Born into a winemaking family in Hungary, Josef immigrated to the United States in the late 1950s to pursue baking. After more than a decade, however, he cooked up a new idea. Together with his wife Lilli, he purchased a scenic plot of land in the Willamette Valley and planted his first grape vines in 1978—making St. Josef's one of the earliest wineries in Oregon. Even as his ambition grew, Josef never forgot his roots; his first varietals—namely, riesling, gewürztraminer, and pinot gris—harkened back to his youth in central Europe amid the Adriatic's glistening waves of chablis.
Today, the 40-acre winery—now by a third generation of Josef's family—produces bottles of crisp whites and earthy reds, filling at least 90 percent of each batch with grapes grown on the St. Josef's vineyard. Even as Oregon's wine industry has grown over the years, Portland Monthly praises the well-aged coziness of St. Josef's, saying they've “yet to find a better sipping spot” in all of Willamette Valley.
Bally Total Fitness enshrines exercise classes, calorie-burning equipment, and a fitness-focused staff within its sanctuaries of health. A 30-day guest pass includes access to a spread of group exercise classes, including Pilates, Reaction Cycling, Step Fitness, and High-Impact Hopscotch (class offerings vary by location). For self-guided worker-outers, cardio equipment such as treadmills, elliptical machines, cross-trainers, and stair climbers torch calories while entertaining the brain with video entertainment and integrated music systems that occasionally whisper quotes from Charles Atlas. Bally also boasts a bulk-building army of strength machines, free weights, and small-apparatus equipment, and grants gym-goers access to on-site locker rooms, showers, and, at some locations, a pool and steam room. Visit each location's webpage for a list of specific amenities and the lineup of classes.

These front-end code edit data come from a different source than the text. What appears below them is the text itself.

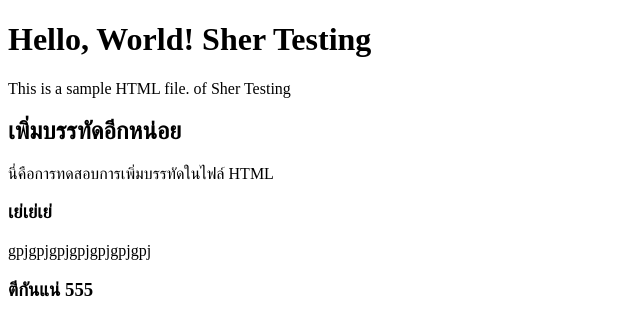
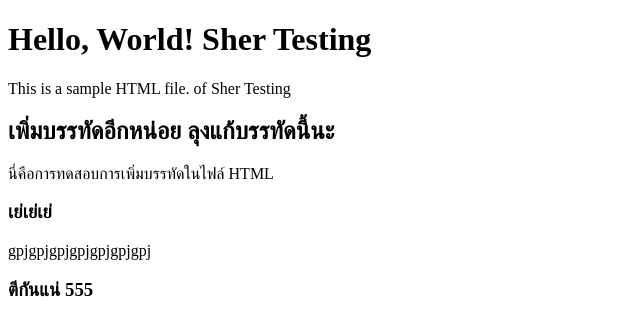
Before and after one commit to jpongthep/sher-testing, a plain HTML site: page index.html in a window 1280 px wide. Shown: the whole page, without its empty margins (0-640 px from the left). Drawn offline with Linux system fonts and the light colour scheme.

Commit message:
แก้อีกส่วน

```diff
--- a/index.html
+++ b/index.html
@@ -8,7 +8,7 @@
 <body>
     <h1>Hello, World! Sher Testing</h1>
     <p>This is a sample HTML file. of Sher Testing</p>
-    <h2>เพิ่มบรรทัดอีกหน่อย</h2>
+    <h2>เพิ่มบรรทัดอีกหน่อย ลุงแก้บรรทัดนี้นะ</h2>
     <p>นี่คือการทดสอบการเพิ่มบรรทัดในไฟล์ HTML</p>
     <h3>เย่เย่เย่</h3>
     <p>gpjgpjgpjgpjgpjgpjgpj</p>
```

On Sunday evenings, you might mistake Wilsonville Lanes for Monte Carlo. Sure, its 22 contemporary lanes look the same as on any ordinary day, but the games come with higher stakes. Bowlers can toss some money into the jackpot and participate in one of three games: Spin the Wheel, 4x4, or Blackjack. Of course, these games are a bit different than the ones played on card tables or by dogs in paintings. For example, Blackjack players bowl four shots on four different lanes, instead of flipping cards, seeking a fallen-pin count of 21 to win the jackpot.
But even when it's not Monte Carlo night, Wilsonville Lanes still has plenty to keep guests entertained. In addition to family-friendly bowling, which includes Cosmic Bowling on Fridays and Saturdays, the alley also boasts an arcade, Wi-Fi, HD TVs, and pool tables. Plus, the cafe serves up burgers, hot dogs, and salads to keep players fueled between games.